ACMI and AIDC present
Days of Cannibalism
Thu 4 Mar 2020
See below for additional related events
Global citizen Teboho Edkins uses a micro subject to focus on a macro issue with his documentary Western that explores a clash of cultures in Southern Africa.
A smart, funny, fascinating and innovative documentary.
Often it takes someone with an insider’s perspective to craft a story that can bring the outside in and that’s certainly the case with Days Of Cannibalism. Globe-trotting filmmaker Teboho Edkins spent much of his early life growing up in Lesotho, a kingdom within the borders of South Africa where – above all else – the cow is king. In lieu of functioning banks, the animal is currency with wealth and worth determined by just how many cows a person may own. It’s Edkins’ lived experience that provides insight into this very specific subject, where traditional Lesotho farmers are feeling their way of life threatened by the arrival of new settlers from China.

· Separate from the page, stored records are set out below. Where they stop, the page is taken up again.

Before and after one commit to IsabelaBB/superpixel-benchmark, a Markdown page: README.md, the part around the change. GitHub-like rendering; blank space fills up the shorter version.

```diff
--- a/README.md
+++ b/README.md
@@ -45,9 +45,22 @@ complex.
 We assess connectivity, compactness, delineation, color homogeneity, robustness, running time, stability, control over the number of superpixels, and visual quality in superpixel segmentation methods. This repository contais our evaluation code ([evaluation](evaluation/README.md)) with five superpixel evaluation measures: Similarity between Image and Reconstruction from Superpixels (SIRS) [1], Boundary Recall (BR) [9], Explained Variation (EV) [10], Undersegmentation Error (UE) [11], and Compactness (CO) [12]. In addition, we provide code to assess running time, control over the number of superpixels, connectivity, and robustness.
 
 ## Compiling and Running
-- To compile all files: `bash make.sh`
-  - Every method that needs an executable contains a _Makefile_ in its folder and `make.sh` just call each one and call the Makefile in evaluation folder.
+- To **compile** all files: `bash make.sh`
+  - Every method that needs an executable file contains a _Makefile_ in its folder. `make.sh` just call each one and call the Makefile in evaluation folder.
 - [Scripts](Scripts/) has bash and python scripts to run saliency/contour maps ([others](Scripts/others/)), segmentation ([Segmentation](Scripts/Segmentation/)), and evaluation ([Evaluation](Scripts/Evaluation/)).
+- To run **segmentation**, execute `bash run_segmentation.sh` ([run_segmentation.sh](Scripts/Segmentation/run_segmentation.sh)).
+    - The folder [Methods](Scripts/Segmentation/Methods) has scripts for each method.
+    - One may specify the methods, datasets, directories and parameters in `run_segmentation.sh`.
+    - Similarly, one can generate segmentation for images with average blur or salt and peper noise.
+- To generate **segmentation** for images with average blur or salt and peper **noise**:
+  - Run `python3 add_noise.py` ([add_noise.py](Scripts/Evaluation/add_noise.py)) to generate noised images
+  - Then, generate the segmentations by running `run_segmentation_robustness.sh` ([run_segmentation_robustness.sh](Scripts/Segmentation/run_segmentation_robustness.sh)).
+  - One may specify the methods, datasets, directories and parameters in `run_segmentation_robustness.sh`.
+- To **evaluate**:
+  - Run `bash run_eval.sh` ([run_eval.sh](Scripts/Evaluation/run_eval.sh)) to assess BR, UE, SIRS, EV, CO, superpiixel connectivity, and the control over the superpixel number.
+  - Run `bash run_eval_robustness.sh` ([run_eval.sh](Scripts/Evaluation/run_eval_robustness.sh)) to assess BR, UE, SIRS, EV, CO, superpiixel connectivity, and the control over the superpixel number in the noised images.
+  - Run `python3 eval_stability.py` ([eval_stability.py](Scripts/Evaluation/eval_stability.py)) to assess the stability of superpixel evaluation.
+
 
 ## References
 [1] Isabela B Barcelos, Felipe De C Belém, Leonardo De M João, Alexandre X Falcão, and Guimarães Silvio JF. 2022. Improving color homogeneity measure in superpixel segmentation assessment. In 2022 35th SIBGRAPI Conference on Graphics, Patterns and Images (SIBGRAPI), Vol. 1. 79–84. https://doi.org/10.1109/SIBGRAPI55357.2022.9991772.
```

The economic immigrants face both physical and financial threats as two cultures clash amid a collapsing infrastructure.
Days Of Cannibalism makes for a better title than Days Of Capitalism, which is really what the film is about. There’s no feasting on flesh here, but rather the bare bones ‘eating itself’ nature of capitalism that sees the featured subjects striving and fighting to survive in a brutal environment. Better known for his crime documentaries like I Am Sheriff and Gangster Backstage, Edkins says he was drawn to this subject because he wanted to make a Western. Lesotho as the frontier isn’t a difficult leap to make given the harsh landscape, but the parallels between the traditional conventions of the genre are there too as old rules are challenged by an outside power.
His earlier film Coming Of Age was also set in Lesotho and followed the journey of four teens over the course of two years, yet the broader scope of that documentary becomes hyper focused with Days Of Cannibalism as Edkins concentrates on the minutiae. His cultivated contacts from within the community help provide a personal insight into the situation as we follow various families, yet there’s also plenty of crime and – surprisingly – comedy juxtaposed against the bigger struggle of China and Africa. Part of the film’s gift is its ability to balance the specific and the universal alongside each other in such an entertaining and engaging manner.
– Maria Lewis, Assistant Curator, Film
READ: Director Teboho Edkins on Chinese Migrant Doc Days of Cannibalism
Christoper Vourlias, Variety, Oct 2020
WATCH: Days of Cannibalism Q&A with Teboho Edkins
Film at Lincoln Center, Jan 2021
WATCH: Teboho Edkins – Tracks ARTE
Arte TRACKS, Mar 2015